─── Task input ───

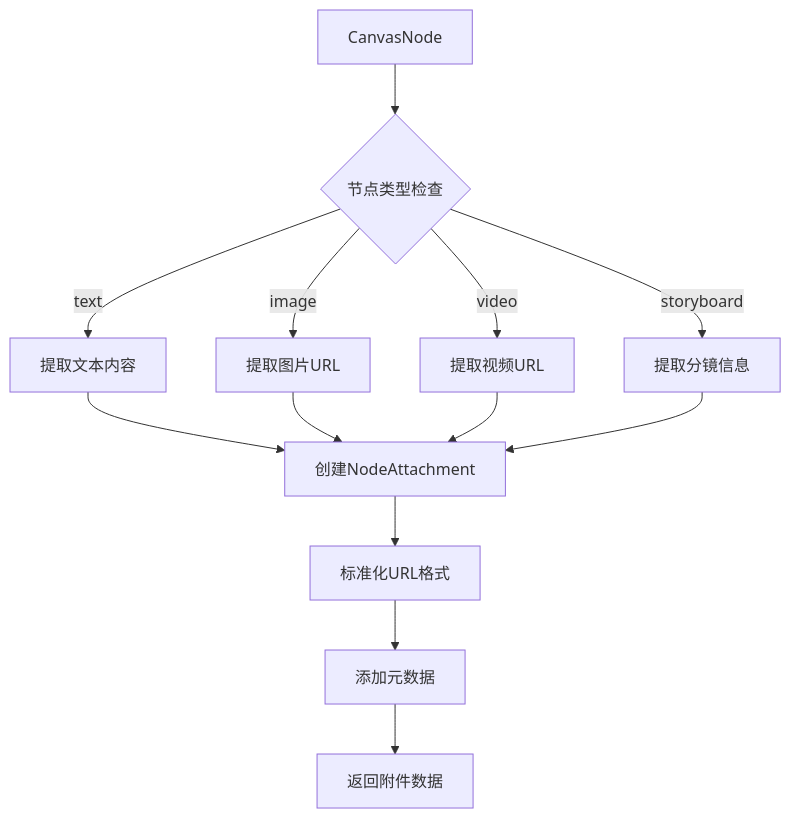
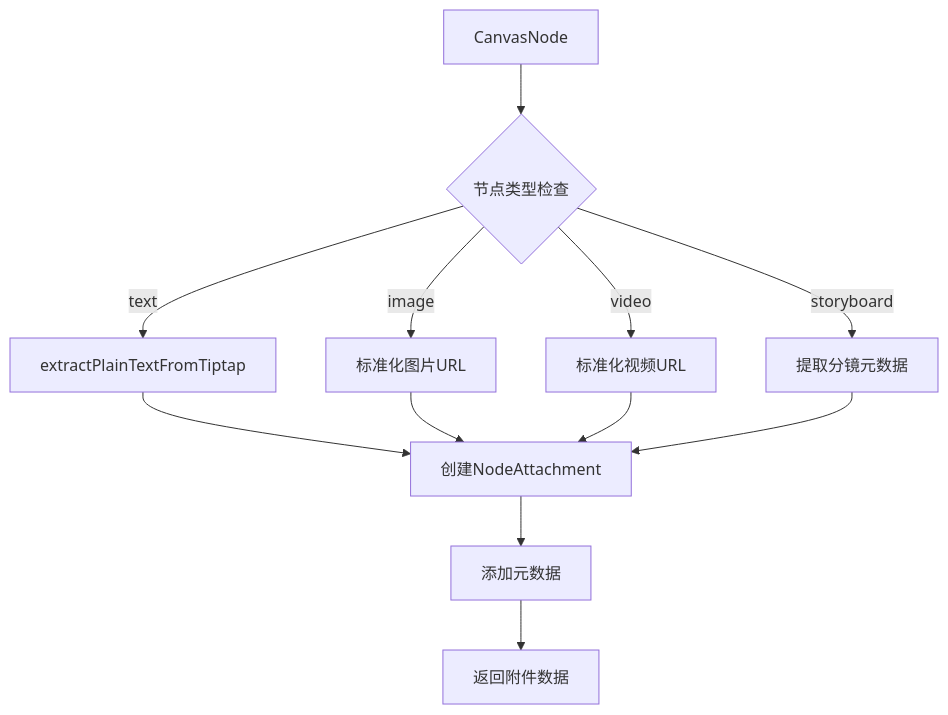
One commit to KunLabAI/KunFlix changed diagram 12 of 15 in .qoder/repowiki/zh/content/前端应用架构/UI组件库/画布组件系统/AI助手面板/多图片支持增强.md. Above: the diagram before and after it, drawn with Mermaid. The commit also changed other lines of this file and 14 other files, not shown here.

````diff
--- a/.qoder/repowiki/zh/content/前端应用架构/UI组件库/画布组件系统/AI助手面板/多图片支持增强.md
+++ b/.qoder/repowiki/zh/content/前端应用架构/UI组件库/画布组件系统/AI助手面板/多图片支持增强.md
@@ -448,15 +487,14 @@
 ```mermaid
 flowchart TD
 A[CanvasNode] --> B{节点类型检查}
-B --> |text| C[提取文本内容]
-B --> |image| D[提取图片URL]
-B --> |video| E[提取视频URL]
-B --> |storyboard| F[提取分镜信息]
+B --> |text| C[extractPlainTextFromTiptap]
+B --> |image| D[标准化图片URL]
+B --> |video| E[标准化视频URL]
+B --> |storyboard| F[提取分镜元数据]
 C --> G[创建NodeAttachment]
 D --> G
 E --> G
 F --> G
-G --> H[标准化URL格式]
-H --> I[添加元数据]
-I --> J[返回附件数据]
+G --> H[添加元数据]
+H --> I[返回附件数据]
 ```
````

───

● **Work instruction**: Copy all the entries above exactly as they stand, except for the pictures.

● **Result**:
One commit to KunLabAI/KunFlix changed diagram 12 of 15 in .qoder/repowiki/zh/content/前端应用架构/UI组件库/画布组件系统/AI助手面板/多图片支持增强.md. Above: the diagram before and after it, drawn with Mermaid. The commit also changed other lines of this file and 14 other files, not shown here.

````diff
--- a/.qoder/repowiki/zh/content/前端应用架构/UI组件库/画布组件系统/AI助手面板/多图片支持增强.md
+++ b/.qoder/repowiki/zh/content/前端应用架构/UI组件库/画布组件系统/AI助手面板/多图片支持增强.md
@@ -448,15 +487,14 @@
 ```mermaid
 flowchart TD
 A[CanvasNode] --> B{节点类型检查}
-B --> |text| C[提取文本内容]
-B --> |image| D[提取图片URL]
-B --> |video| E[提取视频URL]
-B --> |storyboard| F[提取分镜信息]
+B --> |text| C[extractPlainTextFromTiptap]
+B --> |image| D[标准化图片URL]
+B --> |video| E[标准化视频URL]
+B --> |storyboard| F[提取分镜元数据]
 C --> G[创建NodeAttachment]
 D --> G
 E --> G
 F --> G
-G --> H[标准化URL格式]
-H --> I[添加元数据]
-I --> J[返回附件数据]
+G --> H[添加元数据]
+H --> I[返回附件数据]
 ```
````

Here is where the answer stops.